Charles Johnson was coaching at Joppatowne when, at an offseason seven-on-seven camp at Edgewood, then-Rams coach John Siemsen told him to keep an eye out for Deonte Banks.
“I wasn’t really concerned about some ninth grader at the time,” Johnson, who later took over Edgewood’s program before Banks’ junior season, remembers thinking. “But he told me [Banks] could be the program’s next high Division I guy or professional football player.”
Edgewood hasn’t been known as a pipeline for top football players, but Banks became the program’s first graduate to be drafted to the NFL on Thursday when the cornerback out of the University of Maryland was taken by the New York Giants with the 24th pick in the first round.
Siemsen saw the potential early on when Banks transferred in from St. Frances midway through his freshman year. He saw a quiet confidence and perpetual hunger that would transform into the uber-physical defensive back bound for East Rutherford, New Jersey.
Banks became the first Division I signee Siemsen coached, although it lasted for only one year. Siemsen had previous stops at Patterson, Dundalk and Kenwood before a three-year stint at Edgewood, where he eventually transitioned into an administrative role.
But in his final season as coach, he got an up-close glimpse at a future pro.
“I don’t have a crystal ball,” Siemsen quipped. “But his fluidity, the way he moved on the field, was effortless. He didn’t have that awkward ninth grade year. He just moved. It was awesome to watch and he was a pick-six machine.”
Edgewood’s offensive coordinator, Brooks Kimbrough, was particularly struck by his awareness on the field coupled with his competitive nature, calling him “a man amongst boys.”
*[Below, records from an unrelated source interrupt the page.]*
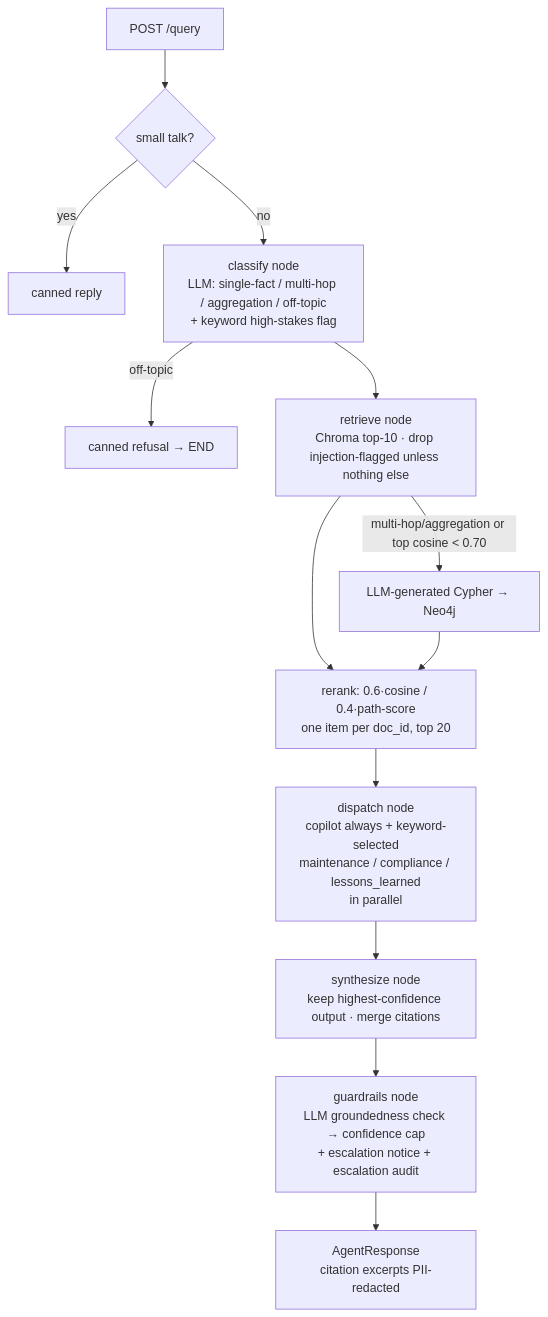
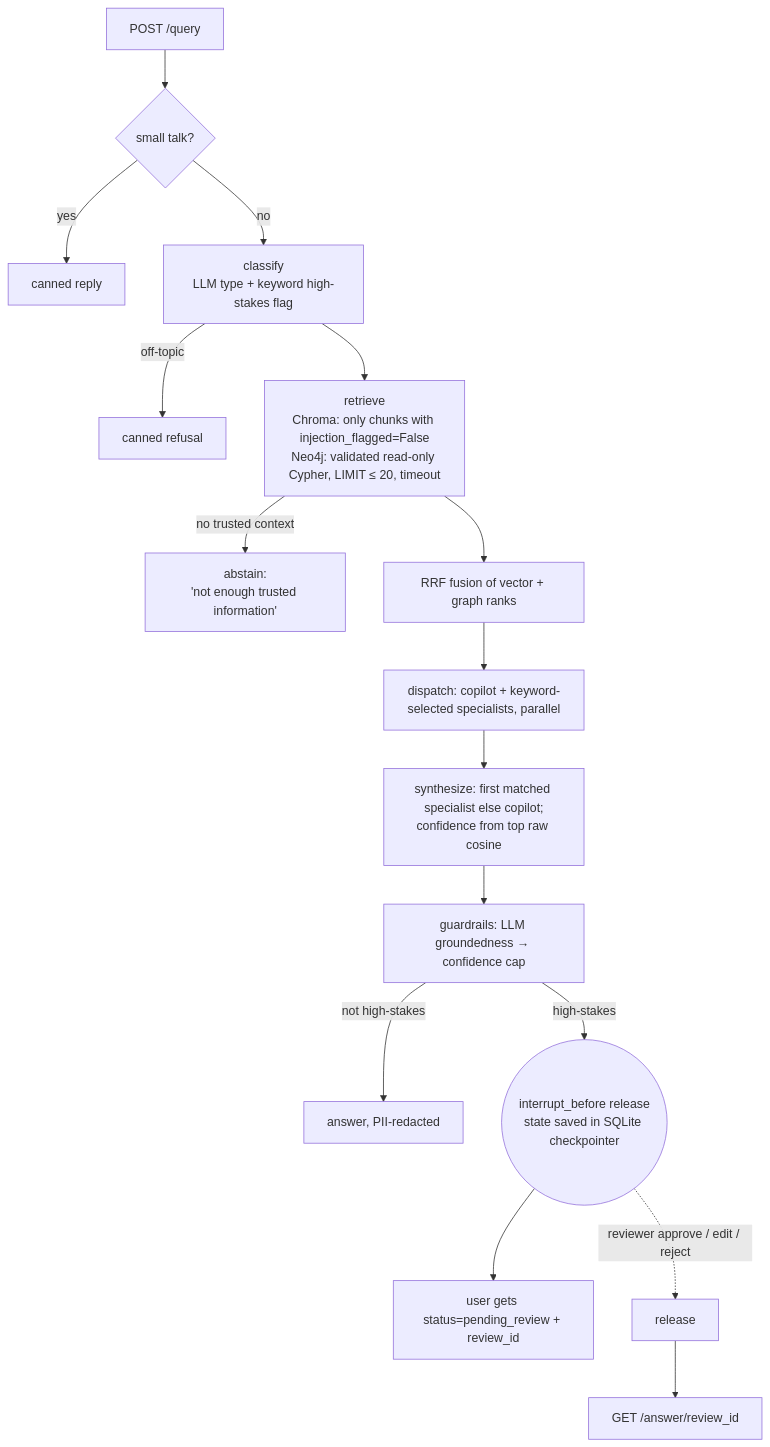
Before and after one commit to VT69/Cerebra-CorpCortex: the second of 2 diagrams in README_DRAFT.md, drawn with Mermaid. The commit also changed other lines of this file and 2 other files, not shown here.

````diff
--- a/README_DRAFT.md
+++ b/README_DRAFT.md
@@ -51,15 +54,17 @@
 ```mermaid
 flowchart TD
     Q[POST /query] --> ST{small talk?}
     ST -- yes --> R0[canned reply]
-    ST -- no --> CL[classify node<br/>LLM: single-fact / multi-hop / aggregation / off-topic<br/>+ keyword high-stakes flag]
-    CL -- off-topic --> R1[canned refusal → END]
-    CL --> RT[retrieve node<br/>Chroma top-10 · drop injection-flagged unless nothing else]
-    RT -- multi-hop/aggregation or top cosine &lt; 0.70 --> GS[LLM-generated Cypher → Neo4j]
-    RT --> RR[rerank: 0.6·cosine / 0.4·path-score<br/>one item per doc_id, top 20]
-    GS --> RR
-    RR --> DS[dispatch node<br/>copilot always + keyword-selected<br/>maintenance / compliance / lessons_learned<br/>in parallel]
-    DS --> SY[synthesize node<br/>keep highest-confidence output · merge citations]
-    SY --> GR[guardrails node<br/>LLM groundedness check → confidence cap<br/>+ escalation notice + escalation audit]
-    GR --> OUT[AgentResponse<br/>citation excerpts PII-redacted]
+    ST -- no --> CL[classify<br/>LLM type + keyword high-stakes flag]
+    CL -- off-topic --> R1[canned refusal]
+    CL --> RT[retrieve<br/>Chroma: only chunks with injection_flagged=False<br/>Neo4j: validated read-only Cypher, LIMIT ≤ 20, timeout]
+    RT -- no trusted context --> AB[abstain:<br/>'not enough trusted information']
+    RT --> RR[RRF fusion of vector + graph ranks]
+    RR --> DS[dispatch: copilot + keyword-selected specialists, parallel]
+    DS --> SY[synthesize: first matched specialist else copilot;<br/>confidence from top raw cosine]
+    SY --> GR[guardrails: LLM groundedness → confidence cap]
+    GR -- not high-stakes --> OUT[answer, PII-redacted]
+    GR -- high-stakes --> INT((interrupt_before release<br/>state saved in SQLite checkpointer))
+    INT --> PEND[user gets status=pending_review + review_id]
+    INT -. reviewer approve / edit / reject .-> REL[release] --> OUT2[GET /answer/review_id]
 ```
````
“My son [Marquez played at Bel Air and] would come home and tell me,” Kimbrough said, “He’d be like, ‘Dad, our linebacker said he was there but he blinked for a split second and Deonte was already 20 yards down the field.”
It didn’t take long for Edgewood to become a revolving door for college recruiters.
Johnson remembers one in particular. It was one of the first low-major Division I programs to show interest, sending a coach to visit the Harford County school. Johnson called Banks out of class to meet him. It was the dead of winter, so Banks was outfitted in his heaviest coat and baggiest sweatpants.
The coach, who Johnson declined to name, looked at Banks and asked plainly, “Do you lift weights? I can’t tell if you lift at all.”
Banks has long been known for his work ethic in the weight room — late nights and early mornings pleading for a key to enter. His businesslike approach notably started with lifting weights as a middle schooler in the back of a barbershop or running alone at Montebello Hill in Baltimore.
When that college coach failed to distinguish his sculpted frame, Johnson told Banks that the next time a coach is in the building, he’d better wear the tightest muscle shirt he owns to avoid any more confusion about Banks’ dedication to his craft.
“I noticed his senior year,” Johnson said, “this kid has a body that a senior in college would have.”
When the next coach visited, Siemsen remembers Banks wearing “the tightest outfit I’ve ever seen.”
The coach asked Banks to stand up from his chair in Siemsen’s office. He pulled out his phone in awe and asked to take a picture.
If nothing else, that coach was well aware Banks worked out. He told the three-star recruit on the spot he was exactly the caliber of player they were looking for.
But it wasn’t Maryland, the school Banks set his sights on his entire football life.
The Terps started showing interest the summer before Banks’ senior year. They were nosy, too, frequently asking Johnson for updates on which other schools were visiting Edgewood or inquiring about who else offered him.
“The funny thing with Maryland is, I think they offered him a scholarship but nobody knew,” Johnson said. “Maryland called me and said, ‘Coach, we need to know. Deonte hasn’t told us anything but we need to know, is he interested in coming to Maryland?’”
Johnson was bewildered. “You want him!?” he replied. Johnson called Banks to let him know the Terps were ready for him to sign. Banks couldn’t find a pen fast enough, committing on June 23, 2018.
It was the realization of his first of two dreams. The second came to fruition Thursday night with a phone call from general manager Joe Schoen in the Giants war room.
Banks stood in front of his TV. His closest kin occupied the room behind him. With black sunglasses shading the emotion in his eyes and his fingers interlocked atop his head, Banks reveled in the moment he long believed would come.
“I went back and told John Siemsen,” Johnson said, “‘You were the first one to tell me about him.’ I said, ‘John, I remember one time I was at your school and you pointed to Deonte and said, “Charles, that’s gonna be our next big-time ballplayer.”’”